Before Jodi judged at the coffee competition in Brazil, she had the great pleasure to visit the Fazenda Boa Sorte where we buy some of our coffee from.
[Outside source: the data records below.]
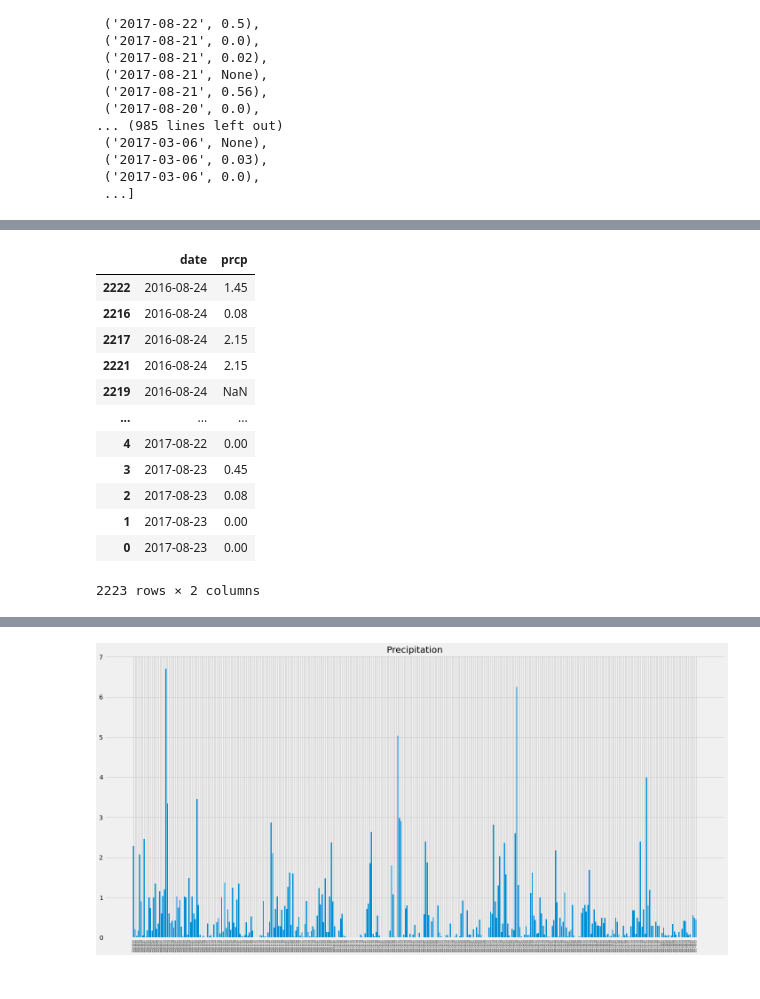
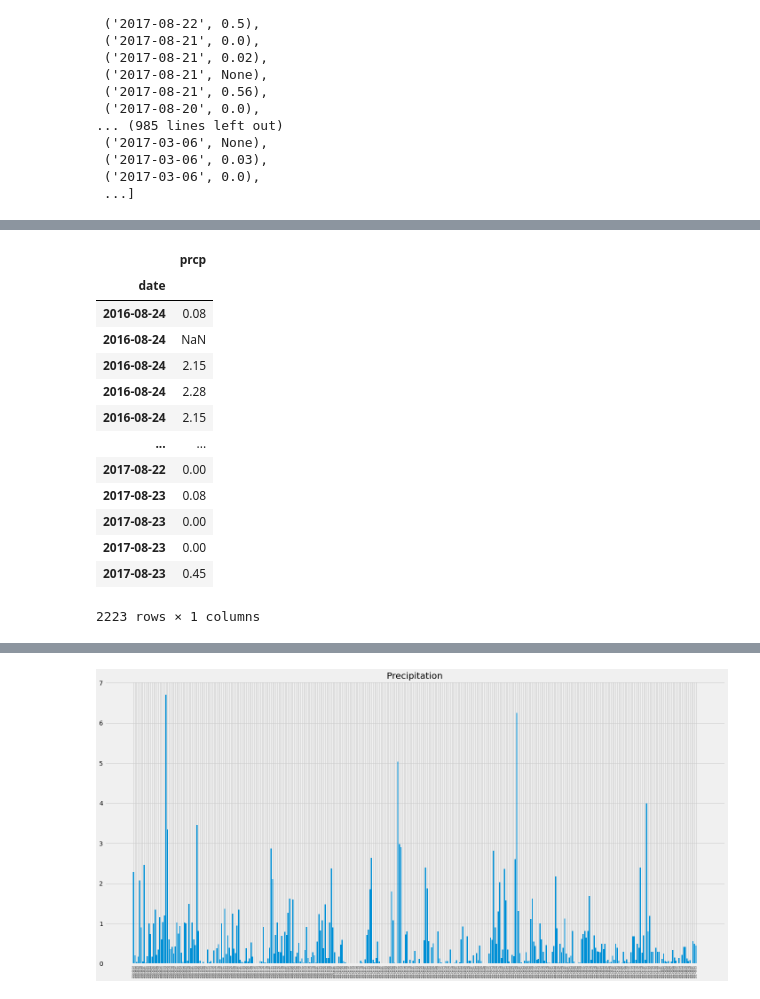
Before and after one commit to marinasd87/sqlalchemy-challenge, a Jupyter notebook: climate.ipynb, the cells around one changed output, grey strips where cells are left out. Cells and saved outputs as stored; diff of their text form; code cells hidden in the pictures.

```diff
--- a/climate.ipynb
+++ b/climate.ipynb
@@ -80,3 +79,8 @@ precipitation
  ('2017-03-06', 0.03),
  ('2017-03-06', 0.0),
  ...]
+# %%
+# Perform a query to retrieve the data and precipitation scores
+precipitation = session.query(Measurement.date, Measurement.prcp).\
+    filter(Measurement.date>'2016-08-23').all()
+precipitation
@@ -83,21 +105,23 @@ precipitation
 # %%
 # Save the query results as a Pandas DataFrame and set the index to the date column
 precipitationDF = pd.DataFrame(precipitation)
-precipitationDF2 = precipitationDF.set_index('date')
+precipitationDF.set_index('date', inplace = True)
+
 # Sort the dataframe by date
-precipitationDF2 = precipitationDF.sort_values(['date'])
-precipitationDF2
+precipitationDF = precipitationDF.sort_values(['date'])
+precipitationDF
 # %% [output]
-|  | date | prcp |
-| 2222 | 2016-08-24 | 1.45 |
-| 2216 | 2016-08-24 | 0.08 |
-| 2217 | 2016-08-24 | 2.15 |
-| 2221 | 2016-08-24 | 2.15 |
-| 2219 | 2016-08-24 | NaN |
-| ... | ... | ... |
-| 4 | 2017-08-22 | 0.00 |
-| 3 | 2017-08-23 | 0.45 |
-| 2 | 2017-08-23 | 0.08 |
-| 1 | 2017-08-23 | 0.00 |
-| 0 | 2017-08-23 | 0.00 |
+|  | prcp |
+| date |  |
+| 2016-08-24 | 0.08 |
+| 2016-08-24 | NaN |
+| 2016-08-24 | 2.15 |
+| 2016-08-24 | 2.28 |
+| 2016-08-24 | 2.15 |
+| ... | ... |
+| 2017-08-22 | 0.00 |
+| 2017-08-23 | 0.08 |
+| 2017-08-23 | 0.00 |
+| 2017-08-23 | 0.00 |
+| 2017-08-23 | 0.45 |
-2223 rows × 2 columns
+2223 rows × 1 columns
```
Also changed, not shown: parts of 6 cells of this notebook, 1 other file.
This is an excerpt from the email she sent to all of us about stay on the farm: dismas (from hotwire in shoreline), paul (a roaster from newberg), ross (a conservative texas "businessman" who helped bruno establish his business in the u.s.) and i are staying at zinho's house for a second night before heading to lavras for competition calibration tomorrow. we have been well cared for, well fed and well loved by bruno's family and friends. bettonya, a doctor and owner of fazenda boa sorte, picked us up from the airport, stayed with us at bruno's siter's house in belo horizonte, and drove us four hours through the mountains to campos altos and straight to boa sorte where her family and farm workers had prepared a delicious meal: satly meat, big pots of beans, pork, vegetables, manioc (a root vegetable like a cross between a potato and a turnip), cold beer and homemade cashasha (cane liquor like a cross between rum and tequila). we ate, drank, took a tour of the fazenda on foot, hung out, went for a drive (dismas and i opted for the back of the truck with bettonya's three kids, one of whom, simon, is my new best friend) to the top of the farm, and spent the rest of the evening on the porch while everyone who had stopped by to say hello to us sat around and sang along to every brazilian song they could think to play on the guitar. although bruno's nephew chiago did manage to sneak in a few bob marley and pink floyd tunes, we mostly happily spectated and pushed simon et al on the hammock. paul and ross took naps, i took pictures on my 35mm (my digital battery is not taking a charge...) and helped simon build a fire. dismas drank cashasha. it was wonderful to see their small farm and talk to them about their coffee. they have only had it for nine years, and with bruno's help are trying to produce the best coffee possible. they have screens and patios for drying, are planting more yellow bourbon at the top of their farm (they also have cattui), and they do their own wet and dry milling. their coffee is in the competition and i am crossing my fingers that it rises to top--there is a lot of love and goodwill in those beans.